Wheel alignment refers to the angular relationship between the wheels, the suspension attaching points and the ground.
On the W-Body vehicles covered by this guide, GM specifies that Four Wheel Alignment be used, since the rear suspension is independent and adjustable, not a solid beam axle used on some other Front Wheel Drive vehicles. A complete four wheel alignment check is recommended whenever a service check is deemed necessary (uneven tire wear, the vehicle pulls to one side or a major suspension component has been replaced). This check includes the measurement of all four tires. The fuel economy and tire life increases when the vehicle is geometrically aligned. Additionally, the steering and the vehicle performance is maximized.
Because four wheel alignment is critical to the vehicle's performance and safety, it should be performed by a qualified technician with the proper equipment. The latest alignment equipment uses lasers for accurate sighting and a computer for precise calculations. Below is a description of the various angles used in wheel alignment on these vehicles.Caster
Caster is the tilting of the uppermost point of the steering axis, either forward or backward from vertical, when viewed from the side of the vehicle. A backward tilt at the top is called positive caster (+) and a forward tilt is called negative caster (-). Caster influences the directional control of the steering, but caster does not affect tire wear. One wheel with more positive caster than the other wheel causes that wheel to pull toward the center of the vehicle. The vehicle will move or lead toward that side with the least amount of caster.Camber

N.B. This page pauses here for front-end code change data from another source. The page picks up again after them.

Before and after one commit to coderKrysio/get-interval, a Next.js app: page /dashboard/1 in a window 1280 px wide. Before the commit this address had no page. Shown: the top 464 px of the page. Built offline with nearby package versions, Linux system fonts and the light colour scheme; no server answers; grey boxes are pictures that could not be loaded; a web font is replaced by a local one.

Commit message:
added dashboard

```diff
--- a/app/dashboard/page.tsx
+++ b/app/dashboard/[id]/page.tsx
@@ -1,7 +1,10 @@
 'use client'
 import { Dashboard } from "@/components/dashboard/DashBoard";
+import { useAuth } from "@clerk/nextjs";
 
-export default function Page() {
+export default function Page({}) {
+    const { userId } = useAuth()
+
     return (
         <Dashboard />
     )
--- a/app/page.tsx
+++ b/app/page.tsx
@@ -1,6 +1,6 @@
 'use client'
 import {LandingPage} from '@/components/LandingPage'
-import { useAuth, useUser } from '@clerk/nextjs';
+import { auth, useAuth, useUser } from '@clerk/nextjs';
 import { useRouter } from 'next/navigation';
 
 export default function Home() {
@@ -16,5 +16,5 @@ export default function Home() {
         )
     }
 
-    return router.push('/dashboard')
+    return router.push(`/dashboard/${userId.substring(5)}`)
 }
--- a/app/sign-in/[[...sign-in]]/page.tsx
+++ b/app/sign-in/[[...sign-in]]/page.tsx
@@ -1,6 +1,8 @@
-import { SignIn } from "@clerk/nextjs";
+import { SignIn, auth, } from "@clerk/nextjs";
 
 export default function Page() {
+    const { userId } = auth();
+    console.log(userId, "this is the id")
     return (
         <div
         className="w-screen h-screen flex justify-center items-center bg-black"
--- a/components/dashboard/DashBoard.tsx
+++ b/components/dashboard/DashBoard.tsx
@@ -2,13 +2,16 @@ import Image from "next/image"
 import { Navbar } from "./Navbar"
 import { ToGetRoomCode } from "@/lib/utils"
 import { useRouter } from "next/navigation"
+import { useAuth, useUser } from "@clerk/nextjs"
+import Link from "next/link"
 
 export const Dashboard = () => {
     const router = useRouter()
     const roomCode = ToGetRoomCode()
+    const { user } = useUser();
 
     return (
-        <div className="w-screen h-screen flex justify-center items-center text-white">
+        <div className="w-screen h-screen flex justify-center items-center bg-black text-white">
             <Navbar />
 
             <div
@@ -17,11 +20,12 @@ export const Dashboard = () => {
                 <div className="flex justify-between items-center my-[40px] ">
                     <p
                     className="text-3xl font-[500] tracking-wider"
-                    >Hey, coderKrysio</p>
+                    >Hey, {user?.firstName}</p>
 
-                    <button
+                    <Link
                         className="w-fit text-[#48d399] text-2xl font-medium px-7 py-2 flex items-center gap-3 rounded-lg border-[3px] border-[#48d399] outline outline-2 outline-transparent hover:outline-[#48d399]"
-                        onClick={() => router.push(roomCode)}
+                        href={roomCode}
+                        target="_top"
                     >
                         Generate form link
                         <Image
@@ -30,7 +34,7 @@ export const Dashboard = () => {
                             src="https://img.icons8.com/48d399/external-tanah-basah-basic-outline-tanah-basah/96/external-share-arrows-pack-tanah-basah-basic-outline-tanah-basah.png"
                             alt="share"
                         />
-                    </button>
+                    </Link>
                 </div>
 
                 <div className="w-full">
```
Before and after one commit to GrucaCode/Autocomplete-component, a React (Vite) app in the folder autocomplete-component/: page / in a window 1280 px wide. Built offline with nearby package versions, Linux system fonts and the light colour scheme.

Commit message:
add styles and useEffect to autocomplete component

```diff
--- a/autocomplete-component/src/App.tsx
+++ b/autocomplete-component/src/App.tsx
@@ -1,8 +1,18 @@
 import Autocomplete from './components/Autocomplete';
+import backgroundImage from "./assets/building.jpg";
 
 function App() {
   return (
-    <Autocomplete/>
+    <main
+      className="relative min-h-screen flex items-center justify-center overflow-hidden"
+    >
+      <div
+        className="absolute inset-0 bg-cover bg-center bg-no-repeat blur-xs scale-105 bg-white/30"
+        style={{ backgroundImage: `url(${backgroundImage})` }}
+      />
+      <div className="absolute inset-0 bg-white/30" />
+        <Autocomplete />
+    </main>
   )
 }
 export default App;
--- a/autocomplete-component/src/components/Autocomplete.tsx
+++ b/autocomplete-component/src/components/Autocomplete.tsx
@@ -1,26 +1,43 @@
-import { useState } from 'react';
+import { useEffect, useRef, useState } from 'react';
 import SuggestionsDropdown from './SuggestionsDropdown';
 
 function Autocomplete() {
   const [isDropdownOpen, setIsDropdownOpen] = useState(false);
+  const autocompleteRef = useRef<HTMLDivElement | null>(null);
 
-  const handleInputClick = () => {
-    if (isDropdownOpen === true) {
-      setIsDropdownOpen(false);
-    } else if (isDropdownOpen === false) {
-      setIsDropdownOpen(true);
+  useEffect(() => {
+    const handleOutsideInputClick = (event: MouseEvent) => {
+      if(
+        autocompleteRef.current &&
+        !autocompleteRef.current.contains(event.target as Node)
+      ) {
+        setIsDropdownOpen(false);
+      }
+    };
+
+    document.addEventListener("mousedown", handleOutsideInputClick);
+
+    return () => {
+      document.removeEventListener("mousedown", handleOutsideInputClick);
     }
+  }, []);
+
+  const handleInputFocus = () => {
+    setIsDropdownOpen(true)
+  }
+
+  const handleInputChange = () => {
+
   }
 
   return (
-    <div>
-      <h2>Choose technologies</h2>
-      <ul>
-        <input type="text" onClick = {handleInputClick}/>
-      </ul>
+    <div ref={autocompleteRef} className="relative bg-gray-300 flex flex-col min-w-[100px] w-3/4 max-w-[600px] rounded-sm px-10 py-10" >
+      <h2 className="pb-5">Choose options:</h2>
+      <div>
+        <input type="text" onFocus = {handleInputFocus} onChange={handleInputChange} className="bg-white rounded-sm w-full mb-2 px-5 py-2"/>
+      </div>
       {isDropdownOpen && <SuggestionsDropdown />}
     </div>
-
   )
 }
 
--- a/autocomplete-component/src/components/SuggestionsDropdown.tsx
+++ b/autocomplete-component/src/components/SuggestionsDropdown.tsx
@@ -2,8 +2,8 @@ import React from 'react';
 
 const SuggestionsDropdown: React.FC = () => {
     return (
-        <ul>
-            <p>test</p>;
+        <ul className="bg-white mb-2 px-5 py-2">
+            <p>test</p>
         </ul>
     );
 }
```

Camber is the tilting of the wheels from the vertical when viewed from the front of the vehicle. When the wheels tilt outward at the top, the camber is said to be positive (+). When the wheels tilt inward, the camber is said to be negative (-). The amount of tilt, measured in degrees, from the vertical is known as camber angle. Camber influences both directional control and tire wear. Excessive camber results in tire wear and causes the vehicle to pull or lead to the side with the most positive camber. On GM W-Body vehicles, camber adjustment is available at both the front and rear wheels.Toe
Toe-in is the turning-in of the wheels, while toe-out is the turning-out of the wheels from the geometric centerline. The purpose of toe is to ensure parallel rolling of the wheels. Toe also serves to offset the small deflections of the wheel support system which occur whenever the vehicle is rolling forward. Even when the wheels are set to toe-in or toe-out, the wheels tend to roll parallel on the road when the vehicle is moving.Frame Misalignment
The frame is a rubber isolated subframe (so-called on these vehicles because it does not run the full length of the vehicle), in the front of the vehicle. The subframe supports the engine and transaxle. The frame provides the mounting point for the front suspension lower control arms. Any misalignment of the subframe (accident damage, improperly performed heavy engine work where the subframe is loosened, lowered and/or removed, etc.) causes a misalignment of the front wheels. Movement of the frame usually causes an increase in caster on one side of the vehicle and decrease in caster on the other side. This can cause the exhaust system to bind up, problems with control cables and unacceptable noise. Check the subframe for any obvious damage, especially on a used vehicle with an unknown history.Setback
Setback applies to both the front and the rear wheels. Setback is the amount that one wheel spindle may be aligned behind the other wheel spindle. Setback may be the result of a road hazard (heavily hit pothole, for example) or a collision. The first clue is a caster difference from side-to-side of more than one degree.Thrust Angles
The front wheels aim or steer the vehicle. The rear wheels control tracking. This tracking action relates to the thrust angle. The thrust angle is the path that the rear wheels take. Ideally the thrust angle is geometrically aligned with the body centerline. If, for example, the toe-in on the left rear wheel is out of specification, it moves the thrust line off center. The resulting deviation from the centerline is the thrust angle.Lead/Pull
Lead is the deviation of the vehicle from a straight path on a level road, without hand pressure on the steering wheel. Lead is usually the result of tire construction, uneven parking brake adjustment or the wheel alignment. The way in which a tire is built may produce lead. Rear tires do not cause lead.Torque Steer
A vehicle pulls or leads in one direction during hard acceleration. A vehicle pulls or leads in the other direction during deceleration. The following factors may cause torque steer to be more apparent on a particular vehicle:
Memory steer is when the vehicle wants to lead or pull in the direction the driver previously turned the vehicle. Additionally, after turning in the opposite direction, the vehicle will want to lead or pull in that direction.Wander
Wander is the undesirable drifting or deviation of a vehicle toward either side from a straight path with hand pressure on the steering wheel. Wander is a symptom of a vehicle's sensitivity to external disturbances, such as road crown and crosswind. A poor, on-center steering feel accentuates a wander condition.
PRELIMINARY ALIGNMENT INSPECTION
A knowledgeable and competent professional alignment shop will make a number of checks before attempting a vehicle alignment. Loose or worn suspension parts prevents an accurate setting of alignment angles. Checks should include:
The alignment should be checked with a full tank of fuel. The alignment shop should then check the alignment in the following order: